▶ _Exercise instructions_: Your job is to copy every line in the material containing the word "parts".

▶ _Dataset extract_:
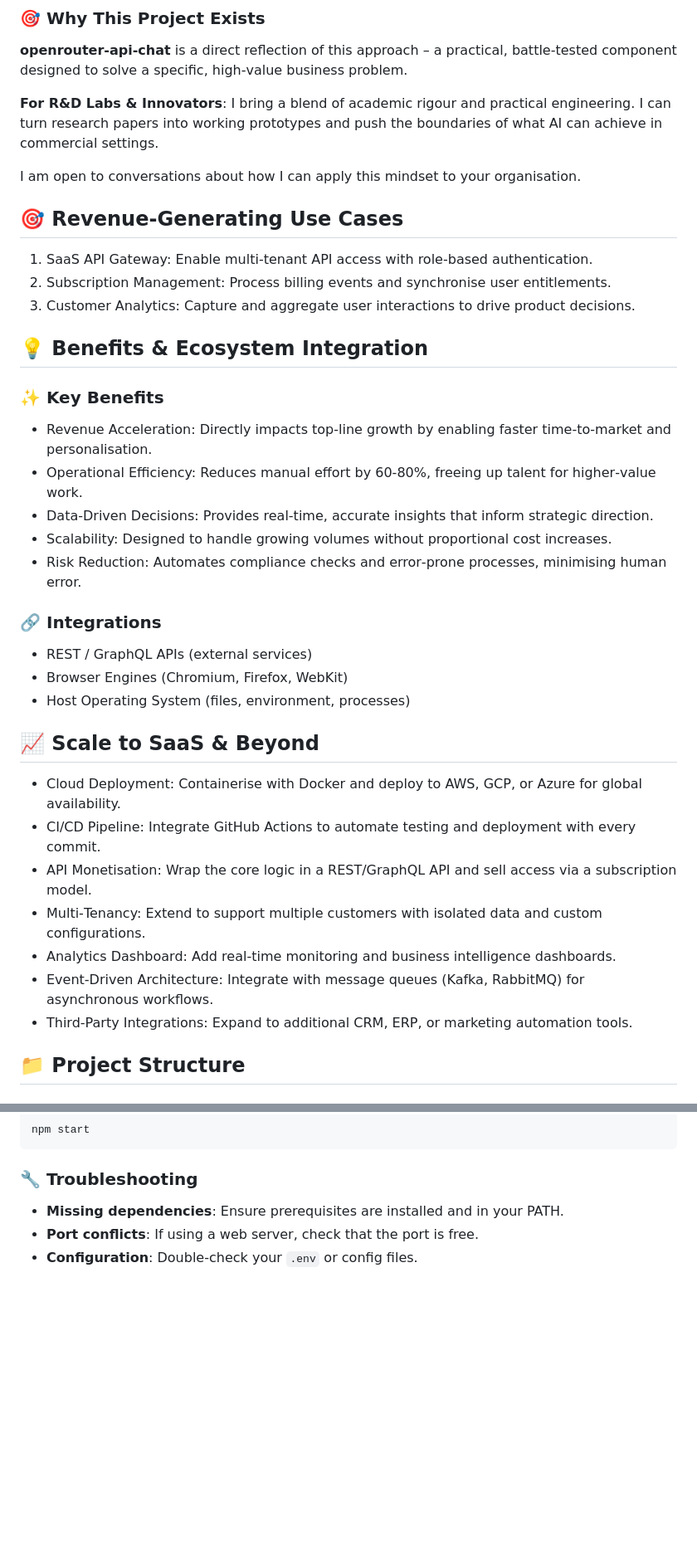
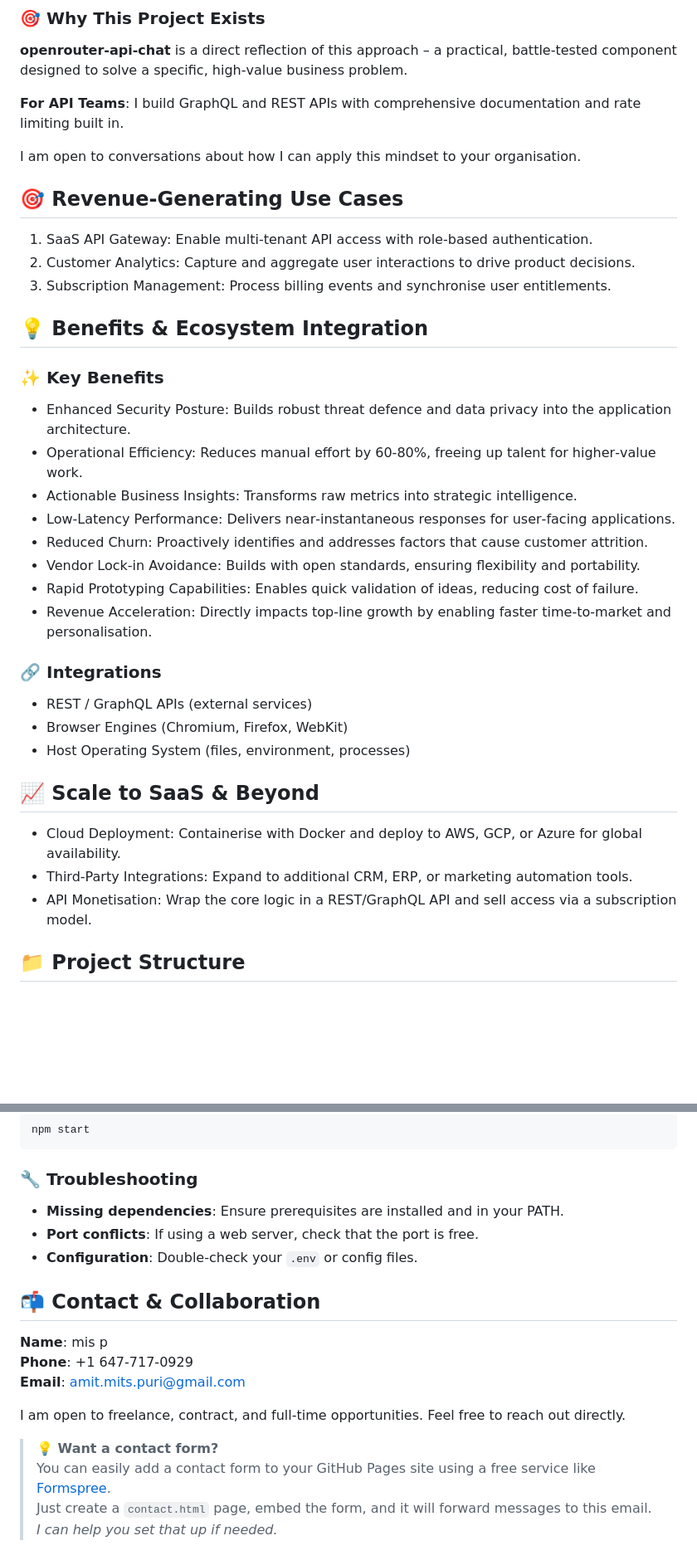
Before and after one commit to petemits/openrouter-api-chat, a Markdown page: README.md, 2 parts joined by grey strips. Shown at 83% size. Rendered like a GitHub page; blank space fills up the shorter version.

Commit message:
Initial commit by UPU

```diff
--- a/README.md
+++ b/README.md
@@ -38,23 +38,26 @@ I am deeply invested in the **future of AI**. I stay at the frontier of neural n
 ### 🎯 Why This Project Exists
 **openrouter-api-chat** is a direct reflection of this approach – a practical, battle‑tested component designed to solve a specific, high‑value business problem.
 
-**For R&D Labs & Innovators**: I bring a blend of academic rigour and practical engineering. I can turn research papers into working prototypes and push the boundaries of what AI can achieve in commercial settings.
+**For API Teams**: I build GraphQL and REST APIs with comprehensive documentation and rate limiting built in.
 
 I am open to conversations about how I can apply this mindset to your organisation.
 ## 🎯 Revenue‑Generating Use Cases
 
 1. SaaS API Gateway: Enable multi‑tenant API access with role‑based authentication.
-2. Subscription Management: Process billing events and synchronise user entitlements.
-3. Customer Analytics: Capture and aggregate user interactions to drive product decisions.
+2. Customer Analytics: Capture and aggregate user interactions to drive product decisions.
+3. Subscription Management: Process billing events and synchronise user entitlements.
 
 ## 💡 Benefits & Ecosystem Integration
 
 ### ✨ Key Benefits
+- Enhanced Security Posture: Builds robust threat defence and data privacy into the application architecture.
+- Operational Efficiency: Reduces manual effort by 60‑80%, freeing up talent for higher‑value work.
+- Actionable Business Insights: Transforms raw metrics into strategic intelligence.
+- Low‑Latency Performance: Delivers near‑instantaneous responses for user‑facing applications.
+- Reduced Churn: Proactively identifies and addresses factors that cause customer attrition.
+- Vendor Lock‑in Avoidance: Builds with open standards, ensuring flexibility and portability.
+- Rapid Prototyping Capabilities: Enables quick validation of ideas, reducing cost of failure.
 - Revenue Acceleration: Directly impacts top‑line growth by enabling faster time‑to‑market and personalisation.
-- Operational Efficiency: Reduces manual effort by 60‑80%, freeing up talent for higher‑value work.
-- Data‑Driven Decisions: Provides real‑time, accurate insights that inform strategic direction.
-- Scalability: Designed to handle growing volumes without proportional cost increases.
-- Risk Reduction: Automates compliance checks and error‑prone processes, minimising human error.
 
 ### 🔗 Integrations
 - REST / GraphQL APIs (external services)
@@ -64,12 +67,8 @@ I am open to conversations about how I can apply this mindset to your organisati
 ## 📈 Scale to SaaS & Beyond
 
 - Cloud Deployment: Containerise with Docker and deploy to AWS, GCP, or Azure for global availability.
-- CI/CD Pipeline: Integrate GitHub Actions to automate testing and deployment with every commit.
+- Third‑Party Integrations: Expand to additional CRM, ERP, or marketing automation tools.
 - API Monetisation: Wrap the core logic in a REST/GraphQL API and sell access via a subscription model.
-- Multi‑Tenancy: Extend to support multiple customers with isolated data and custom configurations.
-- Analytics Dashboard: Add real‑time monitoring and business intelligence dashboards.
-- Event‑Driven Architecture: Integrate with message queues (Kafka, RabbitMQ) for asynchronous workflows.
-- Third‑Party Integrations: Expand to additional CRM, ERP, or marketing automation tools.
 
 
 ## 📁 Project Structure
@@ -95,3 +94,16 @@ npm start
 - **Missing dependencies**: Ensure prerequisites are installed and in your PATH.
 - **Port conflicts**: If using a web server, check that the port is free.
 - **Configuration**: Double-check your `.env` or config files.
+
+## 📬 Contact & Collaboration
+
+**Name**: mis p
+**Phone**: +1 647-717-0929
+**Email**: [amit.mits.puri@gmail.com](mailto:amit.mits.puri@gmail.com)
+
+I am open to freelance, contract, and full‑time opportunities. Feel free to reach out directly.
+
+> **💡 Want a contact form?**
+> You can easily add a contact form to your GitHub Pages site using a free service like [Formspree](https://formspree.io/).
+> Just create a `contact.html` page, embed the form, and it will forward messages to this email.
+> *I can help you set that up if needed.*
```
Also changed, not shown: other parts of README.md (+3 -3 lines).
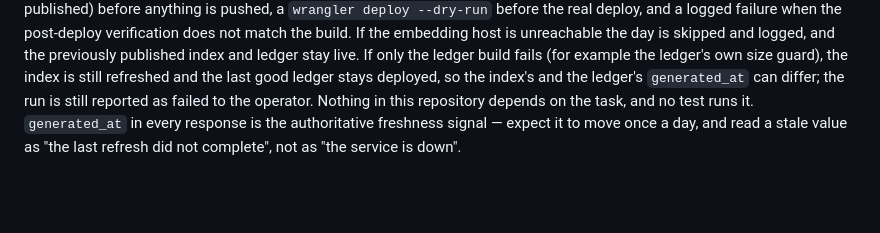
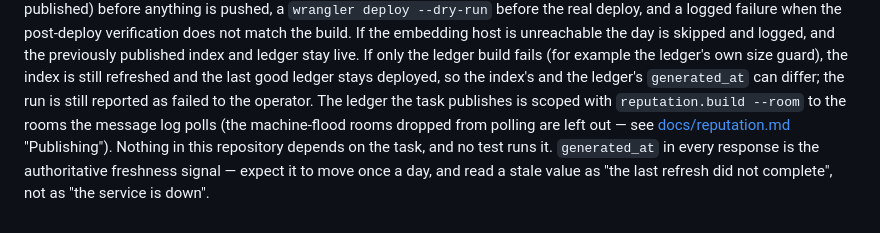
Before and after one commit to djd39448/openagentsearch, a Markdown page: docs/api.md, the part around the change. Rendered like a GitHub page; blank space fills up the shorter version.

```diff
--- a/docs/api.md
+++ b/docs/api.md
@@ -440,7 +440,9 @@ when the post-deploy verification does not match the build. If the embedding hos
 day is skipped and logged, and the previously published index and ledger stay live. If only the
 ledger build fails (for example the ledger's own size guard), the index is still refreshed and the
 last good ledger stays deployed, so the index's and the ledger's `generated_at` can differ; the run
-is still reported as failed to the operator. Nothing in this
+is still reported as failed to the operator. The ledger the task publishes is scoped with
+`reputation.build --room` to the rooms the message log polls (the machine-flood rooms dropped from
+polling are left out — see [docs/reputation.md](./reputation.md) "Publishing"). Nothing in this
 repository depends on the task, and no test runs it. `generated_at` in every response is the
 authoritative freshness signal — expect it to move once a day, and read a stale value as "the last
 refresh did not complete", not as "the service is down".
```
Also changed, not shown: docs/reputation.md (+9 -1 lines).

▶ _Exercise answer_:
Before and after one commit to petemits/openrouter-api-chat, a Markdown page: README.md, 2 parts joined by grey strips. Shown at 83% size. Rendered like a GitHub page; blank space fills up the shorter version.
Also changed, not shown: other parts of README.md (+3 -3 lines).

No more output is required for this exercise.